Marc’s post yesterday about Augustine’s two cities–the earthly and heavenly–reminded me of something I read in Peter Brown’s recent book on wealth in ancient Rome. Brown argues that a decisive shift in the conception of generosity accompanied the transition from pagan to Christian society. Both pagans and Christians could be generous. But the objects of their generosity differed.
In pagan Rome, generosity meant adorning one’s city–nowadays, we would say, “country”–contributing to its stature, power, and beauty. Benefactors gave money for magnificent buildings, games, and banquets. Such generosity was understood as a form of love, the “amor civicus,” or “love for the city and its citizens.” A rich person who gave money to glorify his city, Brown writes, “was acclaimed as an amator patriae–a lover of his or her hometown. It was the most honorable love that a wealthy person could show.” A pagan benefactor would not think of looking beyond his city when making a gift. That would have been a snub to his hometown and fellow citizens.
Christian giving was a different thing. The ideal recipients of Christian generosity were not one’s fellow citizens, who might be quite well-off, but the poor and marginalized, whether they were citizens of one’s patria or not. The point was still to give money in a way that would glorify the city. But the heavenly city, not the earthly city, was the proper object of glorification. Christian charity, Brown writes, was “a transfer of wealth from this world to the next, summed up in the notion of placing treasure in heaven.”
Obviously these are generalities; there were pagans who gave to the poor and Christians who tried to beautify Rome. But the change in focus was essential, and dramatic. From a Christian perspective, the things of this world, although important and necessary, can never be the main concern. Friends, family, home, country–of course one loves these things. Only a monster would not. But it is foolish to glorify or invest too much in them, particularly country. “For here we have no lasting city,” the author of Hebrews says, “but we are looking for the city that is to come.”

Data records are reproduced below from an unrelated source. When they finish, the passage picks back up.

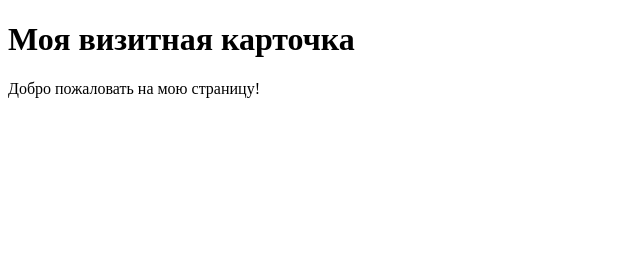
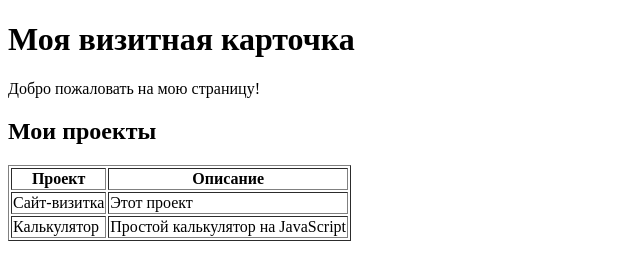
Before and after one commit to PRKTI/Urk_GIT, a plain HTML site: page index.html in a window 1280 px wide. Shown: the whole page, without its empty margins (0-640 px from the left). Drawn offline with Linux system fonts and the light colour scheme.

Commit message:
Создал ветку feature/portfolio добавил раздел портфолио в index.html

```diff
--- a/index.html
+++ b/index.html
@@ -9,3 +9,18 @@
 <p>Добро пожаловать на мою страницу!</p>
 </body>
 </html>
+<h2>Мои проекты</h2>
+<table border="1">
+<tr>
+<th>Проект</th>
+<th>Описание</th>
+</tr>
+<tr>
+<td>Сайт-визитка</td>
+<td>Этот проект</td>
+</tr>
+<tr>
+<td>Калькулятор</td>
+<td>Простой калькулятор на JavaScript</td>
+</tr>
+</table>
```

Marc began his post with a poem, so I will end with one. In Browning’s “Love Among the Ruins,” a shepherd muses over the ruins of an ancient capital, now a pasture. I’ve always imagined that Browning was talking about the ruins of the Roman Forum, which for centuries, before the archaeologists started to dig, were known as the Campo Vaccino, or cow pasture. The love that Browning describes isn’t Christian love, exactly, but it strikes me as a lot closer to that ideal than the amor civicus: